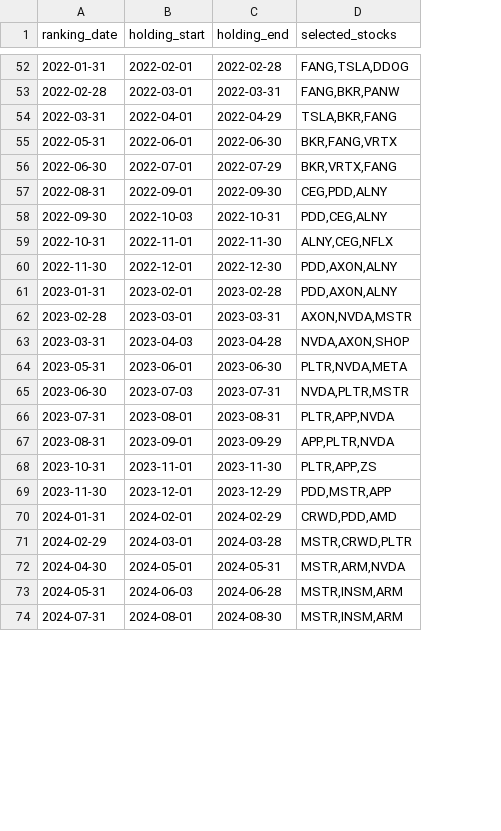
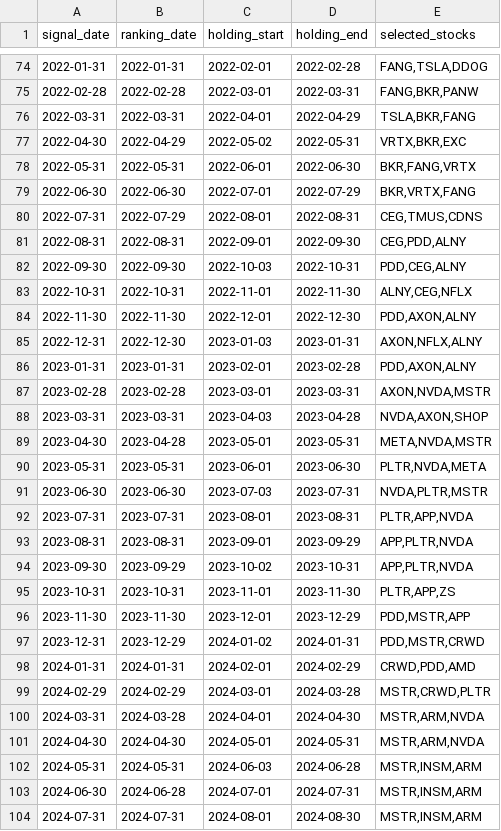
Before and after one commit to James1424/nasdaq100-ranking, a CSV file: nasdaq100_mean_momentum_backtest_holdings.csv, drawn as a sheet; only a part is shown, gaps mark what is left out; the diff covers the shown part only; the diff names each change by its address in the sheet, - before the commit and + after, or states it on an @@ line.

```diff
--- a/nasdaq100_mean_momentum_backtest_holdings.csv
+++ b/nasdaq100_mean_momentum_backtest_holdings.csv
+column A (signal_date), rows 74-76: 2022-01-31 | 2022-02-28 | 2022-03-31; rows 78-79: 2022-05-31 | 2022-06-30; rows 81-84: 2022-08-31 | 2022-09-30 | 2022-10-31 | 2022-11-30; rows 86-88: 2023-01-31 | 2023-02-28 | 2023-03-31; rows 90-93: 2023-05-31 | 2023-06-30 | 2023-07-31 | 2023-08-31; rows 95-96: 2023-10-31 | 2023-11-30; rows 98-99: 2024-01-31 | 2024-02-29; rows 101-102: 2024-04-30 | 2024-05-31; row 104: 2024-07-31
+row 77: 2022-04-30 | 2022-04-29 | 2022-05-02 | 2022-05-31 | VRTX,BKR,EXC
+row 80: 2022-07-31 | 2022-07-29 | 2022-08-01 | 2022-08-31 | CEG,TMUS,CDNS
+row 85: 2022-12-31 | 2022-12-30 | 2023-01-03 | 2023-01-31 | AXON,NFLX,ALNY
+row 89: 2023-04-30 | 2023-04-28 | 2023-05-01 | 2023-05-31 | META,NVDA,MSTR
+row 94: 2023-09-30 | 2023-09-29 | 2023-10-02 | 2023-10-31 | APP,PLTR,NVDA
+row 97: 2023-12-31 | 2023-12-29 | 2024-01-02 | 2024-01-31 | PDD,MSTR,CRWD
+row 100: 2024-03-31 | 2024-03-28 | 2024-04-01 | 2024-04-30 | MSTR,ARM,NVDA
+row 103: 2024-06-30 | 2024-06-28 | 2024-07-01 | 2024-07-31 | MSTR,INSM,ARM
```
Also changed, not shown: 29 added rows elsewhere in this file, nasdaq100_mean_momentum_backtest_summary.csv, nasdaq100_six_month_momentum_rank.csv, 2 other files.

====

• _Task goal_
Nothing but an exact repeat of the records, pictures excluded, belongs in the answer.

• _Solution for this exercise_
Before and after one commit to James1424/nasdaq100-ranking, a CSV file: nasdaq100_mean_momentum_backtest_holdings.csv, drawn as a sheet; only a part is shown, gaps mark what is left out; the diff covers the shown part only; the diff names each change by its address in the sheet, - before the commit and + after, or states it on an @@ line.

```diff
--- a/nasdaq100_mean_momentum_backtest_holdings.csv
+++ b/nasdaq100_mean_momentum_backtest_holdings.csv
+column A (signal_date), rows 74-76: 2022-01-31 | 2022-02-28 | 2022-03-31; rows 78-79: 2022-05-31 | 2022-06-30; rows 81-84: 2022-08-31 | 2022-09-30 | 2022-10-31 | 2022-11-30; rows 86-88: 2023-01-31 | 2023-02-28 | 2023-03-31; rows 90-93: 2023-05-31 | 2023-06-30 | 2023-07-31 | 2023-08-31; rows 95-96: 2023-10-31 | 2023-11-30; rows 98-99: 2024-01-31 | 2024-02-29; rows 101-102: 2024-04-30 | 2024-05-31; row 104: 2024-07-31
+row 77: 2022-04-30 | 2022-04-29 | 2022-05-02 | 2022-05-31 | VRTX,BKR,EXC
+row 80: 2022-07-31 | 2022-07-29 | 2022-08-01 | 2022-08-31 | CEG,TMUS,CDNS
+row 85: 2022-12-31 | 2022-12-30 | 2023-01-03 | 2023-01-31 | AXON,NFLX,ALNY
+row 89: 2023-04-30 | 2023-04-28 | 2023-05-01 | 2023-05-31 | META,NVDA,MSTR
+row 94: 2023-09-30 | 2023-09-29 | 2023-10-02 | 2023-10-31 | APP,PLTR,NVDA
+row 97: 2023-12-31 | 2023-12-29 | 2024-01-02 | 2024-01-31 | PDD,MSTR,CRWD
+row 100: 2024-03-31 | 2024-03-28 | 2024-04-01 | 2024-04-30 | MSTR,ARM,NVDA
+row 103: 2024-06-30 | 2024-06-28 | 2024-07-01 | 2024-07-31 | MSTR,INSM,ARM
```
Also changed, not shown: 29 added rows elsewhere in this file, nasdaq100_mean_momentum_backtest_summary.csv, nasdaq100_six_month_momentum_rank.csv, 2 other files.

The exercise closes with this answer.